HMRC wins important Court of Appeal decision
HMRC has welcomed a unanimous decision by the Court of Appeal to uphold the decisions of the First-tier Tribunal and the Upper-tier Tribunal both of which ruled in favour of HMRC. The ruling related to a particular scheme known as the Eclipse 35 partnership that was the subject of the Court of Appeal decision. The partnership had 289 members, many of whom were bankers, business people, and figures from the footballing world.
The scheme itself concerned a deal in film distribution rights and the establishment of a partnership to take advantage of new rules introduced by the last Labour Government to encourage investment in the UK film industry. The Eclipse 35 partnership used the money raised from the members together with additional loans to buy the distribution rights to certain films produced by Disney. The rights were then sub-leased back to a different Disney entity for a guaranteed income stream.
The partnership claimed they were trading in film rights but the courts were clear that it was not commercially trading and that in reality, the borrowed money simply earned interest, which was then filtered through the partnerships to investors to cover the interest on their loans. This was not a trading transaction but rather a tax avoidance scheme.
This decision will have a substantial impact on the investors, who will now be in a significantly worse position than if they had never invested in the scheme. As a result of the decision, the investors are not eligible for interest relief and the profits from the partnerships remain taxable.
We are told that this decision will protect an estimated £635 million in tax. The Eclipse 35 case was the first of some 31 Eclipse partnerships that ran for between 11 and 20 years from 2005/06 and was the first to be taken to litigation.
Financial Secretary to the Treasury David Gauke said:

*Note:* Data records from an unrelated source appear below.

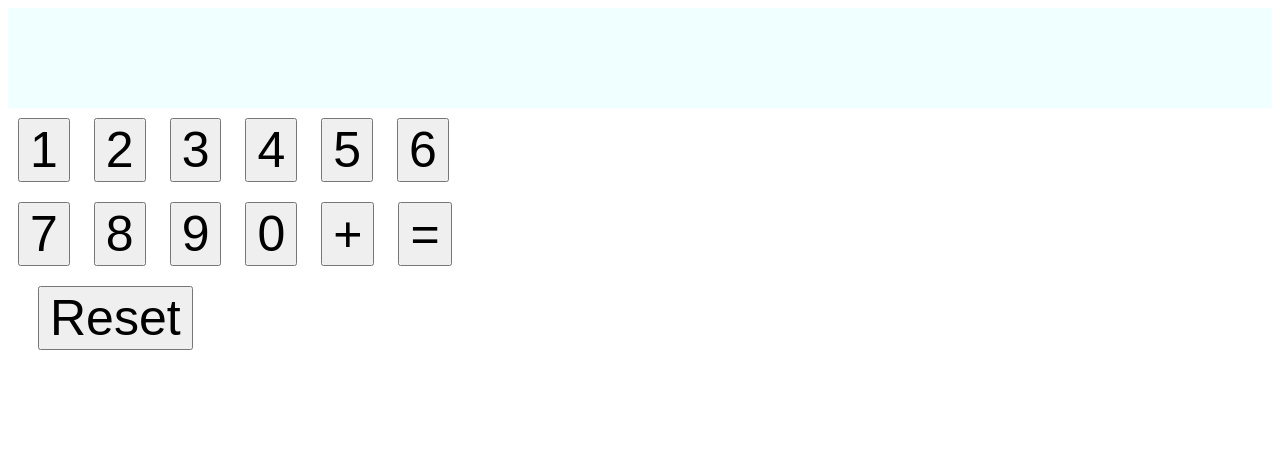
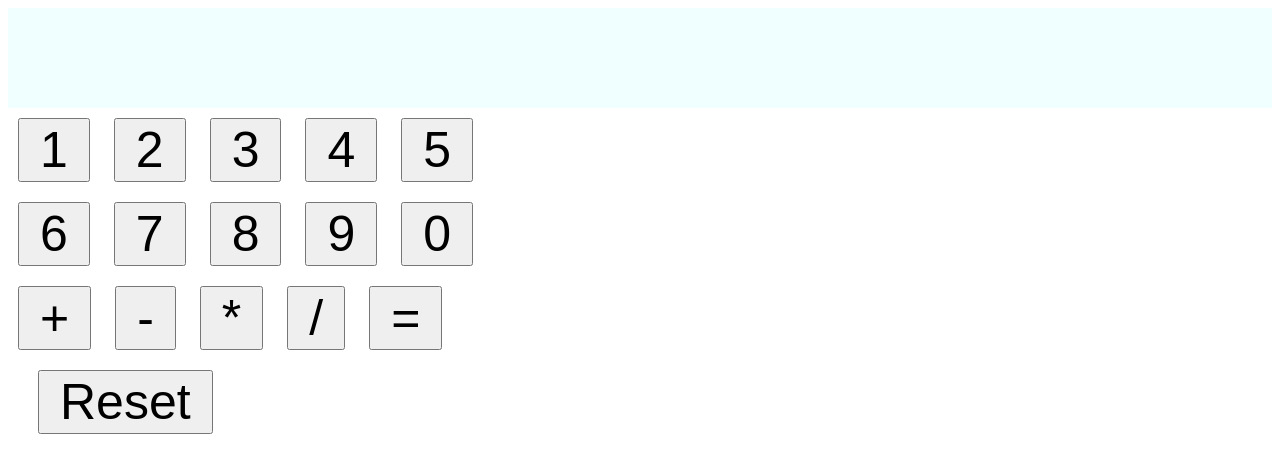
Before and after one commit to edsonstha/Cal, a plain HTML site: page index.html in a window 1280 px wide. Drawn offline with Linux system fonts and the light colour scheme.

Commit message:
New chnage

```diff
--- a/index.html
+++ b/index.html
@@ -9,8 +9,8 @@
             font-size: 50px;
             flex-wrap: wrap;
             margin: 10px;
-            padding-left: 10px;
-            padding-right: 10px;
+            padding-left: 20px;
+            padding-right: 20px;
         }
         .number{
             width: 40%;
@@ -95,6 +95,24 @@
     "> + </button>
 
     <button  onclick="
+    receiveCal('-');
+    //Calculation= Calculation + '+';//concentanation
+    console.log(Calculation);
+    "> - </button>
+
+<button  onclick="
+    receiveCal('*');
+    //Calculation= Calculation + '+';//concentanation
+    console.log(Calculation);
+    "> * </button>
+    <button  onclick="
+    receiveCal('/');
+    //Calculation= Calculation + '+';//concentanation
+    console.log(Calculation);
+    "> / </button>
+
+
+    <button  onclick="
     let cal=eval(Calculation);
     console.log(cal);
     // alert(`${cal}`);
```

‘The Government is committed to tackling tax avoidance schemes like Eclipse. These schemes, which were all too common in the mid-2000s, are an affront to the vast majority of businesses and people who pay what they owe. The Government has invested £1 billion into HMRC to track down and challenge tax dodgers and they will continue to pursue the minority who do not play by the rules.’